Washington, DC - The relationship between the Palestinian Authority (PA) and the administration of US President Donald Trump has climbed, dropped, rocketed and nosedived, all within the span of a single year.
Now on an uneasy plateau, the two sides are barely on speaking terms, due in large part to the US recognition of Jerusalem as Israel's capital and Washington's plans to move its embassy from Tel Aviv to the Holy City, reversing policy dating back to President Harry Truman's administration.
The roller coaster ride began after Trump became the unlikely winner of the 2016 US presidential election.
Palestinians feared that they were being shunned by his administration when it emerged that the billionaire tycoon's leading peace process advisers were staunch Israel supporters with various ties to settlement groups.
But these early concerns of isolation were dispelled by phone calls exchanged and meetings held between Trump and PA President Mahmoud Abbas.
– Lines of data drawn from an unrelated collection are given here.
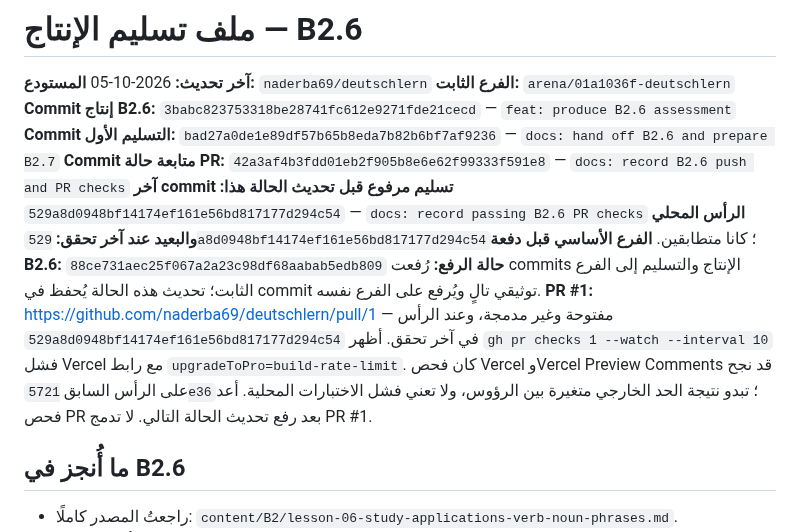
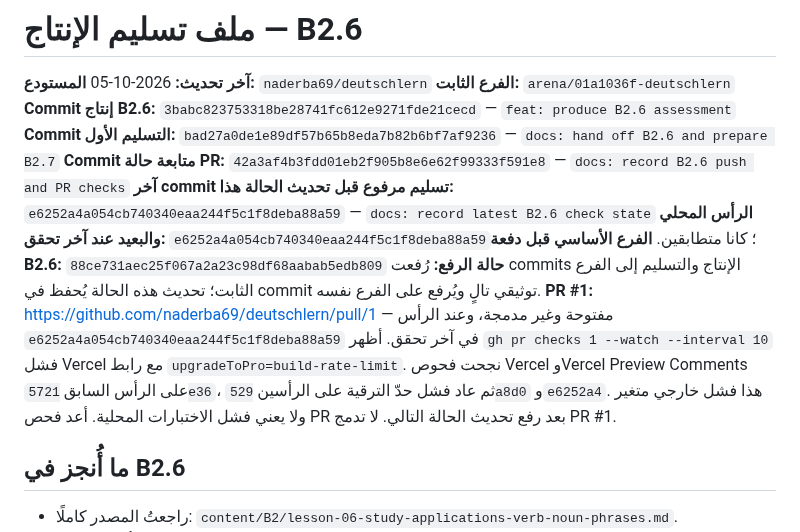
Before and after one commit to naderba69/deutschlern, a Markdown page: data/production-handoff.md, the part around the change. Drawn GitHub-style.

```diff
--- a/data/production-handoff.md
+++ b/data/production-handoff.md
@@ -6,11 +6,11 @@
 **Commit إنتاج B2.6:** `3babc823753318be28741fc612e9271fde21cecd` — `feat: produce B2.6 assessment`
 **Commit التسليم الأول:** `bad27a0de1e89df57b65b8eda7b82b6bf7af9236` — `docs: hand off B2.6 and prepare B2.7`
 **Commit متابعة حالة PR:** `42a3af4b3fdd01eb2f905b8e6e62f99333f591e8` — `docs: record B2.6 push and PR checks`
-**آخر commit تسليم مرفوع قبل تحديث الحالة هذا:** `529a8d0948bf14174ef161e56bd817177d294c54` — `docs: record passing B2.6 PR checks`
-**الرأس المحلي والبعيد عند آخر تحقق:** `529a8d0948bf14174ef161e56bd817177d294c54`؛ كانا متطابقين.
+**آخر commit تسليم مرفوع قبل تحديث الحالة هذا:** `e6252a4a054cb740340eaa244f5c1f8deba88a59` — `docs: record latest B2.6 check state`
+**الرأس المحلي والبعيد عند آخر تحقق:** `e6252a4a054cb740340eaa244f5c1f8deba88a59`؛ كانا متطابقين.
 **الفرع الأساسي قبل دفعة B2.6:** `88ce731aec25f067a2a23c98df68aabab5edb809`
 **حالة الرفع:** رُفعت commits الإنتاج والتسليم إلى الفرع الثابت؛ تحديث هذه الحالة يُحفظ في commit توثيقي تالٍ ويُرفع على الفرع نفسه.
-**PR #1:** https://github.com/naderba69/deutschlern/pull/1 — مفتوحة وغير مدمجة، وعند الرأس `529a8d0948bf14174ef161e56bd817177d294c54` في آخر تحقق. أظهر `gh pr checks 1 --watch --interval 10` فشل Vercel مع رابط `upgradeToPro=build-rate-limit`. كان فحص Vercel وVercel Preview Comments قد نجح على الرأس السابق `5721e36`؛ تبدو نتيجة الحد الخارجي متغيرة بين الرؤوس، ولا تعني فشل الاختبارات المحلية. أعد فحص PR بعد رفع تحديث الحالة التالي. لا تدمج PR #1.
+**PR #1:** https://github.com/naderba69/deutschlern/pull/1 — مفتوحة وغير مدمجة، وعند الرأس `e6252a4a054cb740340eaa244f5c1f8deba88a59` في آخر تحقق. أظهر `gh pr checks 1 --watch --interval 10` فشل Vercel مع رابط `upgradeToPro=build-rate-limit`. نجحت فحوص Vercel وVercel Preview Comments على الرأس السابق `5721e36`، ثم عاد فشل حدّ الترقية على الرأسين `529a8d0` و`e6252a4`. هذا فشل خارجي متغير ولا يعني فشل الاختبارات المحلية. أعد فحص PR بعد رفع تحديث الحالة التالي. لا تدمج PR #1.
 
 ## ما أُنجز في B2.6
 
```
Also changed, not shown: PROFESSIONAL_CONTINUATION_PROMPT_AR.md (+2 -2 lines).
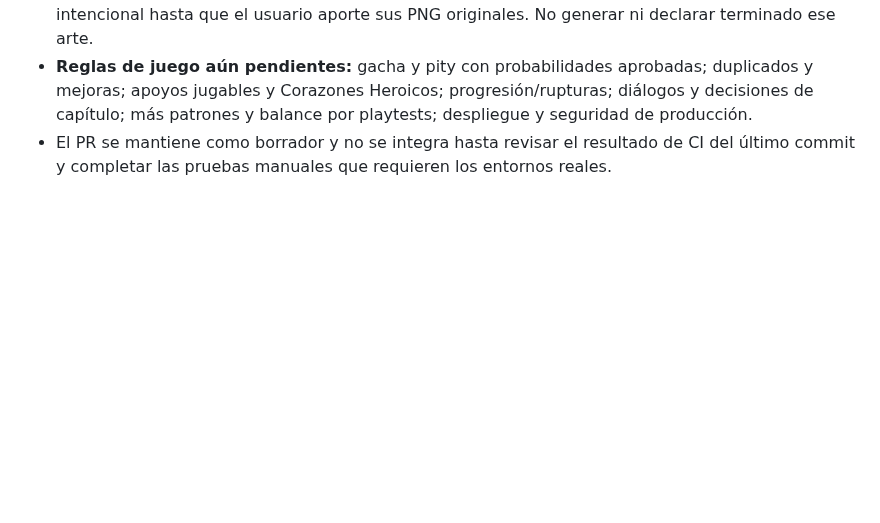
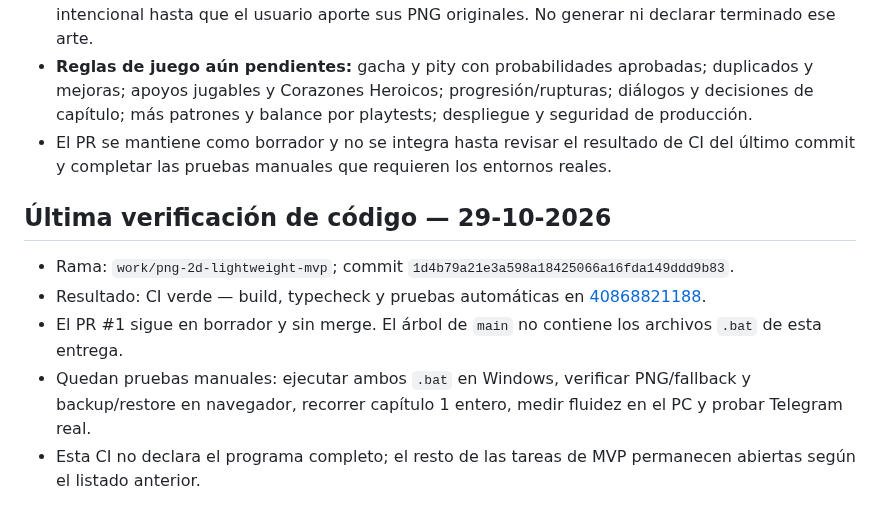
Before and after one commit to eltiootaku2020-cmyk/cardwaifu, a Markdown page: ROADMAP.md, the part around the change. GitHub-like rendering; blank space fills up the shorter version.

Commit message:
docs: mark latest CI green and preserve manual acceptance blockers

```diff
--- a/ROADMAP.md
+++ b/ROADMAP.md
@@ -83,3 +83,12 @@ El análisis de dificultad está documentado; las hipótesis numéricas y el bal
 - **No hay arte final en el repositorio:** las entradas del manifiesto siguen vacías de forma intencional hasta que el usuario aporte sus PNG originales. No generar ni declarar terminado ese arte.
 - **Reglas de juego aún pendientes:** gacha y pity con probabilidades aprobadas; duplicados y mejoras; apoyos jugables y Corazones Heroicos; progresión/rupturas; diálogos y decisiones de capítulo; más patrones y balance por playtests; despliegue y seguridad de producción.
 - El PR se mantiene como borrador y no se integra hasta revisar el resultado de CI del último commit y completar las pruebas manuales que requieren los entornos reales.
+
+
+## Última verificación de código — 29-10-2026
+
+- Rama: `work/png-2d-lightweight-mvp`; commit `1d4b79a21e3a598a18425066a16fda149ddd9b83`.
+- Resultado: CI verde — build, typecheck y pruebas automáticas en [40868821188](https://github.com/eltiootaku2020-cmyk/cardwaifu/actions/runs/40868821188).
+- El PR #1 sigue en borrador y sin merge. El árbol de `main` no contiene los archivos `.bat` de esta entrega.
+- Quedan pruebas manuales: ejecutar ambos `.bat` en Windows, verificar PNG/fallback y backup/restore en navegador, recorrer capítulo 1 entero, medir fluidez en el PC y probar Telegram real.
+- Esta CI no declara el programa completo; el resto de las tareas de MVP permanecen abiertas según el listado anterior.
```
At that time, the PA viewed Trump's lack of political experience and minimal grasp of foreign policy as an opportunity to breathe new life into the peace process, moribund since Barack Obama's last years in office.